**Problem description:**
The word "useAuthStatus" appears in some lines of the records below; state how many lines, and nothing else.

**Source data:**
● ● ●

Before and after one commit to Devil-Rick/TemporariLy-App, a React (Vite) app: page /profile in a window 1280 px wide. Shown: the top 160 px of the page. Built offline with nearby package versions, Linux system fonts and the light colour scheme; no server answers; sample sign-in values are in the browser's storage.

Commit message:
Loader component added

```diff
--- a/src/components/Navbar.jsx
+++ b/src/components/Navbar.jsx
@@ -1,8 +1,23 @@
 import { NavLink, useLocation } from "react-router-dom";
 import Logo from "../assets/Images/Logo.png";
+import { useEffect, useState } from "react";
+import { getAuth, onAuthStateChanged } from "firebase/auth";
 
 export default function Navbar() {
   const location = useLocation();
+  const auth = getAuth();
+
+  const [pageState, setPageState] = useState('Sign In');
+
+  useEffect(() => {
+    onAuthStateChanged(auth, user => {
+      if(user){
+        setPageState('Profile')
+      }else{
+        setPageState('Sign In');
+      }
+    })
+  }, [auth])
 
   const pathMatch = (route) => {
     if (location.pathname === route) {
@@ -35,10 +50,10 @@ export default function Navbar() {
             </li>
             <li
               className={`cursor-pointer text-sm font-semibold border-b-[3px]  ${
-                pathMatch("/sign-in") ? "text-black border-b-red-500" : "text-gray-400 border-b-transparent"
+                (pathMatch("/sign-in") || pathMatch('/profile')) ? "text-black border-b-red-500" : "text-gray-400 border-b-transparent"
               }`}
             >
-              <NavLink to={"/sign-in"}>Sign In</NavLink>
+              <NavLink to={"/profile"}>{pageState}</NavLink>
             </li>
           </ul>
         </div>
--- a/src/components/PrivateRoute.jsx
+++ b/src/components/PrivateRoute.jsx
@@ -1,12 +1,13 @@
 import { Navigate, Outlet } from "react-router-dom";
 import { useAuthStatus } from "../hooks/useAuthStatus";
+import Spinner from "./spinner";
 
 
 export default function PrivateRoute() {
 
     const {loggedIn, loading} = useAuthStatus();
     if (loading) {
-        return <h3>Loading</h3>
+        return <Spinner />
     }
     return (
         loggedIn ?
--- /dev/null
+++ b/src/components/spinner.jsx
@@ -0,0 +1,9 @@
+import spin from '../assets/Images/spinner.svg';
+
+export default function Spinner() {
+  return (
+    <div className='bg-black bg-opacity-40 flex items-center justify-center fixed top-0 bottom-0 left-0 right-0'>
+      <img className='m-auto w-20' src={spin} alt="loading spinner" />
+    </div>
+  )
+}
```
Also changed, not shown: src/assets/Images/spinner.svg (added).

● ● ●

**Completed task:**
2